It’s not that coach Kelly Inouye-Perez and her staff don’t know how to devise a winning strategy against Oklahoma. They’ve done it multiple times before, often with their season on the line.
In the 2019 WCWS, the Bruins notched consecutive triumphs over the Sooners – the first of which was a 16-3 blowout – to claim their 13th NCAA title.
In 2022, UCLA forced a second game against Oklahoma in the WCWS semifinals via a 7-3 stunner, the most runs given up all season by the eventual champions.
That giant-slaying formula has simply not worked in the previous two contests between the programs, as the Bruins have been outplayed and outcoached by a considerable margin. So what key variables hide in the preceding victories?
An output of power, for one. UCLA launched 11 homers across the three victories, as opposed to surrendering nine in its last two losses. Thus far in its campaign for a three-peat, Oklahoma has stormed around the base paths, currently ranking No. 1 nationally with a .682 slugging percentage and No. 2 with an average of 8.8 runs per contest.
Despite trailing the Sooners in each of those categories, to say the Bruins’ 2023 squad lacks power would be a serious understatement. Among seven eligible Bruins, five own slugging percentages above .500. Though just 13 home runs can be attributed to the group of seven, four have surpassed the 10-RBI plateau through 18 games.
The likes of redshirt junior utility Maya Brady, freshman infielder Jordan Woolery and freshman utility Megan Grant provide punch in this UCLA lineup, but at this point in time, they’re not in Oklahoma’s heavyweight class. The Bruins will have to take Sooner pitchers yard early and often, going punch-for-punch with the queen of college softball.
And after further examination of the Bruins’ three WCWS wins over the Sooners since 2019, it also becomes clear that a fresh approach in the circle may be in order.
Redshirt senior pitcher Megan Faraimo, who was heavily relied on by the Bruins in each of their previous two losses to the Sooners, has been hit hard both times around.
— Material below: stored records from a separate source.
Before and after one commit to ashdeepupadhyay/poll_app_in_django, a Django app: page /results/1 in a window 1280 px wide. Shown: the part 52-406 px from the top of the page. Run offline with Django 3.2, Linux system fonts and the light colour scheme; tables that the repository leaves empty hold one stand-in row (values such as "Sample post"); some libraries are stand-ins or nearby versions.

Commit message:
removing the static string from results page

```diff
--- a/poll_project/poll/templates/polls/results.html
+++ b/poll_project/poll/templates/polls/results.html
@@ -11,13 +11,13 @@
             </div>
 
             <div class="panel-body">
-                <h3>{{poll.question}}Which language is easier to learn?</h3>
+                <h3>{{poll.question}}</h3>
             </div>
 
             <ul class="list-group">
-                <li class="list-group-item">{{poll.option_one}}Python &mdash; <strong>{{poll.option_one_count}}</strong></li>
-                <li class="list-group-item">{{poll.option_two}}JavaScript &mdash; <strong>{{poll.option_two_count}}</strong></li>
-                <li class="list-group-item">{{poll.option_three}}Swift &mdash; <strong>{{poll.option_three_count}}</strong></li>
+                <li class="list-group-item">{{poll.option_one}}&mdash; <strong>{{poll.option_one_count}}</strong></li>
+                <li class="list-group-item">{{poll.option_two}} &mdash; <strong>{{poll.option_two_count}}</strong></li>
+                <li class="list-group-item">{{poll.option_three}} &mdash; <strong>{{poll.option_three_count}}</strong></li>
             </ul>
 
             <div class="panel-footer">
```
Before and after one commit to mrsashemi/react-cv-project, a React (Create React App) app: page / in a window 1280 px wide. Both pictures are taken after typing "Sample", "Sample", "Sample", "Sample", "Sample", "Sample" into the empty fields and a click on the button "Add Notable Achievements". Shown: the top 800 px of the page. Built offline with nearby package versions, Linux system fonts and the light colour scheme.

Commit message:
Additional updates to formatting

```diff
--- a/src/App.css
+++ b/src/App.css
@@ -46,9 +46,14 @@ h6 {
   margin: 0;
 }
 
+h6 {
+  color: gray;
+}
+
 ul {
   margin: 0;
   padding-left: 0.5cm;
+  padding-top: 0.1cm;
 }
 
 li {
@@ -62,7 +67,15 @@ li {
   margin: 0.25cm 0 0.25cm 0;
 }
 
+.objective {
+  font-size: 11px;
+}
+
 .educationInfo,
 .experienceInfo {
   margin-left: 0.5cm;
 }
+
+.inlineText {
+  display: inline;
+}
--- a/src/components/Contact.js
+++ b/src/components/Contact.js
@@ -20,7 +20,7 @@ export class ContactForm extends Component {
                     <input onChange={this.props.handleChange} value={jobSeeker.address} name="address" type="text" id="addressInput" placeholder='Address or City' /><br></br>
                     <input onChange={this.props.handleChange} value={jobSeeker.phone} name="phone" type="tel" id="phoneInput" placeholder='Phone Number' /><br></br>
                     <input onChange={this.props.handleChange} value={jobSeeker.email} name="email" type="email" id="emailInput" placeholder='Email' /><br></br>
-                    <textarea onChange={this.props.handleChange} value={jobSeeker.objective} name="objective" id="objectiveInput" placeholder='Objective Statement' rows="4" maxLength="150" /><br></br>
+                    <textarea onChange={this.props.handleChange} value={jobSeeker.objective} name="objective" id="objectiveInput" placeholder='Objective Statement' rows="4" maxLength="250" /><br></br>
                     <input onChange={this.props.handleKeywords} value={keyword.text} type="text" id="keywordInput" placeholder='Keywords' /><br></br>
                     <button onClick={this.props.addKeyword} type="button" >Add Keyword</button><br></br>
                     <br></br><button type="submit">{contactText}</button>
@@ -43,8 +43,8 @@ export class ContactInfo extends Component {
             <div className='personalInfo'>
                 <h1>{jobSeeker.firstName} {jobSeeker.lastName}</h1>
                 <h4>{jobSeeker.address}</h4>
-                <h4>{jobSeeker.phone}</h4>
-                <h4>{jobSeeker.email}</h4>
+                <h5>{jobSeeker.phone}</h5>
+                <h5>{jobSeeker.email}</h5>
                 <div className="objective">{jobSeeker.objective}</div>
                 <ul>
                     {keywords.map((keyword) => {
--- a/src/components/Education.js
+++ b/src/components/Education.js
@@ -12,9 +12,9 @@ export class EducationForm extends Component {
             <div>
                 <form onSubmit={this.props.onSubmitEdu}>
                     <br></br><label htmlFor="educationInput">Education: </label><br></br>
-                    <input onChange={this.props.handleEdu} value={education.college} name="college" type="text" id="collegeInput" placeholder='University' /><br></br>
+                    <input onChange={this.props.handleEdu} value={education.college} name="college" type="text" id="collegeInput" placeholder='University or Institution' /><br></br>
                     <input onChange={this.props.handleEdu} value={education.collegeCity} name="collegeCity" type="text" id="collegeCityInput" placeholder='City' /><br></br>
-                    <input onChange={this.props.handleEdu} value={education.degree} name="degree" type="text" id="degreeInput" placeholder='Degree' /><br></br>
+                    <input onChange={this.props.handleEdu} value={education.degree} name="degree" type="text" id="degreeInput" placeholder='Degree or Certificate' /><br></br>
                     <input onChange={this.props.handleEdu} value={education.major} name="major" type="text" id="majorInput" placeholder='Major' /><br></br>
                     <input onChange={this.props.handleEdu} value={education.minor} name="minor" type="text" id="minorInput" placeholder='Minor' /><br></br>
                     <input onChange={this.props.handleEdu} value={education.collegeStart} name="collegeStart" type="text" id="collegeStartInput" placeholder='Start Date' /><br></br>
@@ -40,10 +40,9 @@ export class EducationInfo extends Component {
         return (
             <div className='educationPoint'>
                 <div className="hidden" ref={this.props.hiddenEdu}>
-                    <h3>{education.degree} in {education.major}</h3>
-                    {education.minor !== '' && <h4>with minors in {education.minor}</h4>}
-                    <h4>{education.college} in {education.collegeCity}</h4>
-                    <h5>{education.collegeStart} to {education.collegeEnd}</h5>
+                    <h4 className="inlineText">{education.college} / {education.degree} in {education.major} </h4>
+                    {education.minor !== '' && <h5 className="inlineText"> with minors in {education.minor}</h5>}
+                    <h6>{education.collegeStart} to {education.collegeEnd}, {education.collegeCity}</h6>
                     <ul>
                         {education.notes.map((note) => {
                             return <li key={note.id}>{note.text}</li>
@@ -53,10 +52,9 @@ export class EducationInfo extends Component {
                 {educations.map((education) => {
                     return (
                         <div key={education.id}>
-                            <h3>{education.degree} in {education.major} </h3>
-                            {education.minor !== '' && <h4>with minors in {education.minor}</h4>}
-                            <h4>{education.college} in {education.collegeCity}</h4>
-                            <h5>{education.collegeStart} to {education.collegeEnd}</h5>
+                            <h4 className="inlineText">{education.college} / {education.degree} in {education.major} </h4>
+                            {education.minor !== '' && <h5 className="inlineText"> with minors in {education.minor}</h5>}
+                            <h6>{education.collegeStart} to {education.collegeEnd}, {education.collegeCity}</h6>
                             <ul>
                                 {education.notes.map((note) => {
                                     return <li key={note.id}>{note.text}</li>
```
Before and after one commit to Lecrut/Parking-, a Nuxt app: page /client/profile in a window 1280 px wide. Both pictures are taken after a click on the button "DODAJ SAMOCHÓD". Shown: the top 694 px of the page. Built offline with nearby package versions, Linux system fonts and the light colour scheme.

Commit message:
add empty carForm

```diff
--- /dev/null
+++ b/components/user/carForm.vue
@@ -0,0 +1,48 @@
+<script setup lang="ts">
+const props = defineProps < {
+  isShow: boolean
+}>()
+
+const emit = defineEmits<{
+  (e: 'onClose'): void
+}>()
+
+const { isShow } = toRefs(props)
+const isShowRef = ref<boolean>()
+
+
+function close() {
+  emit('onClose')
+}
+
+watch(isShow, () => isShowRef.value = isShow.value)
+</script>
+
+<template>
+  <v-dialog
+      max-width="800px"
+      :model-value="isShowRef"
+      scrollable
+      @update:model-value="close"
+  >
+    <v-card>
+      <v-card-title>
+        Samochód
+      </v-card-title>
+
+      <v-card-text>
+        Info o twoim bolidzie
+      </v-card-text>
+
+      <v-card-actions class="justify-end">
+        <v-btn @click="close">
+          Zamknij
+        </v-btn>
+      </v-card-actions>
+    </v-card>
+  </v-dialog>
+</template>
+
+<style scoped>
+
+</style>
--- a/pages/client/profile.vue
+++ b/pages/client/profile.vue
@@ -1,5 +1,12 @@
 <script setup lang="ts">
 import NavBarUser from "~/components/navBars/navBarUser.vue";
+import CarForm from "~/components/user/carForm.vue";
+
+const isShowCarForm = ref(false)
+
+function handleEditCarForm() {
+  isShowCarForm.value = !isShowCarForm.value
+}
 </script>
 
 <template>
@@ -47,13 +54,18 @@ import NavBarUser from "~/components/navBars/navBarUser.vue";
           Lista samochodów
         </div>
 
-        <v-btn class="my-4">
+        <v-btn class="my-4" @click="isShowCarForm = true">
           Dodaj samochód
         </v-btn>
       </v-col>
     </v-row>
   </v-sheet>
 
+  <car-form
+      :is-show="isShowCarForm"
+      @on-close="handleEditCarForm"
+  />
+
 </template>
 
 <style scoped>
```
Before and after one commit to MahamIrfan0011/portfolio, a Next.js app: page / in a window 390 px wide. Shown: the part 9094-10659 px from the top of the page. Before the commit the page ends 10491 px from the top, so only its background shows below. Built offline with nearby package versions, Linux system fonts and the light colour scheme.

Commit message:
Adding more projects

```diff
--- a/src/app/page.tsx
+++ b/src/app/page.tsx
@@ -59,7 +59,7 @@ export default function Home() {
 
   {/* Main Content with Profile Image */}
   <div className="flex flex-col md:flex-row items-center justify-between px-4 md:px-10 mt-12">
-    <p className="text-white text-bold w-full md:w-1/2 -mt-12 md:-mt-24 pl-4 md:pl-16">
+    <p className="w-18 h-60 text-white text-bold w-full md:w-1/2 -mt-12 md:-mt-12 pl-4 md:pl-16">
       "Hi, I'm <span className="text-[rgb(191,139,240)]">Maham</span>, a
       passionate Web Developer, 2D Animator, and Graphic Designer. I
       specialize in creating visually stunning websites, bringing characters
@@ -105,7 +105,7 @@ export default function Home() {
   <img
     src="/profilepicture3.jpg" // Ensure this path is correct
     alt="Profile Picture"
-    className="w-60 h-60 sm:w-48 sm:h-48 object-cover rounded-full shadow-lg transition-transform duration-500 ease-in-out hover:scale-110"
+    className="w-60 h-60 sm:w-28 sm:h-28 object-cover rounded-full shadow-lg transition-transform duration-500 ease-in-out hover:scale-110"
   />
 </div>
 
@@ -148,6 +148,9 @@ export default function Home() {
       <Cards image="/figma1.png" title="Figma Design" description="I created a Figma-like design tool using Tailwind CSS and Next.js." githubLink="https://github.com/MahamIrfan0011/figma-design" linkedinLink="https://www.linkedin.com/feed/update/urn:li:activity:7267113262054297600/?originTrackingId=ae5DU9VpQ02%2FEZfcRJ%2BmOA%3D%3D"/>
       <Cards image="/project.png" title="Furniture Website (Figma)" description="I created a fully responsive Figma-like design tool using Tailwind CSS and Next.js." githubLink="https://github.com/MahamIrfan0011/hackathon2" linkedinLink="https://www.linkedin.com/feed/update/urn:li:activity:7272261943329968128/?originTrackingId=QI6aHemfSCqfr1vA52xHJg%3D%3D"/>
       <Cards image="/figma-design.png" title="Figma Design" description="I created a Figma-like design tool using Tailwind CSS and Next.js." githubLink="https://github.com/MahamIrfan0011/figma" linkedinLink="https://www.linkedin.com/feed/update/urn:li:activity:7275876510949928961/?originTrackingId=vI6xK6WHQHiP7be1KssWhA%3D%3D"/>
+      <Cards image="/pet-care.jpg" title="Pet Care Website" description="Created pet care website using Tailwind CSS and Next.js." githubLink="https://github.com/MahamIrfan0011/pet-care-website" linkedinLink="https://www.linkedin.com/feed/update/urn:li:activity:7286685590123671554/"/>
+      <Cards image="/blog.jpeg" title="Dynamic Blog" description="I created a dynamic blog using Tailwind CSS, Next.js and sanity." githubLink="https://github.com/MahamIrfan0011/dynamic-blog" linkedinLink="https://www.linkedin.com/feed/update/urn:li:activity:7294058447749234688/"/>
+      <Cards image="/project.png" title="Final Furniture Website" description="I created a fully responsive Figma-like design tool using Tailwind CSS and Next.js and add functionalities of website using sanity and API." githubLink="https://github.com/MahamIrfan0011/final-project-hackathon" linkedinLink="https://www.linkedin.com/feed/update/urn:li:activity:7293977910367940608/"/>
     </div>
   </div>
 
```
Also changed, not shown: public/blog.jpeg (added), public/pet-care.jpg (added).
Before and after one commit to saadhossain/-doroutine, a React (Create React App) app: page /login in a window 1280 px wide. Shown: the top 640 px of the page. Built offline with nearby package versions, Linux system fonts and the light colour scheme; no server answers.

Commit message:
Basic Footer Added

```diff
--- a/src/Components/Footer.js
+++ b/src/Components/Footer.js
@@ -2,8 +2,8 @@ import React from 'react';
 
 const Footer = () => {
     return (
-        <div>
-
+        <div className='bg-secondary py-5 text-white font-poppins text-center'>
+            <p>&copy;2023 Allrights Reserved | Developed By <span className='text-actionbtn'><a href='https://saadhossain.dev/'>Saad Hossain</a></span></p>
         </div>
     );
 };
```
The ace surrendered 12 hits and eight earned runs across 4.2 innings of work in those two outings.
It’s evident that after seeing Faraimo try to stifle her offense on four separate occasions, Oklahoma coach Patty Gasso knows the pitcher’s tendencies. And she’s passed that knowledge onto her players – much to their success.
Suggesting that a team chooses anyone other than its ace to try and shut down its toughest opponent sounds preposterous. But again, the numbers tell quite the story.
The Bruins already know who they’ll have to supplant if they want to reclaim college softball’s greatest prize.
Sans a high-octane offense and a new approach in the circle, that prize will be all the more difficult to reach.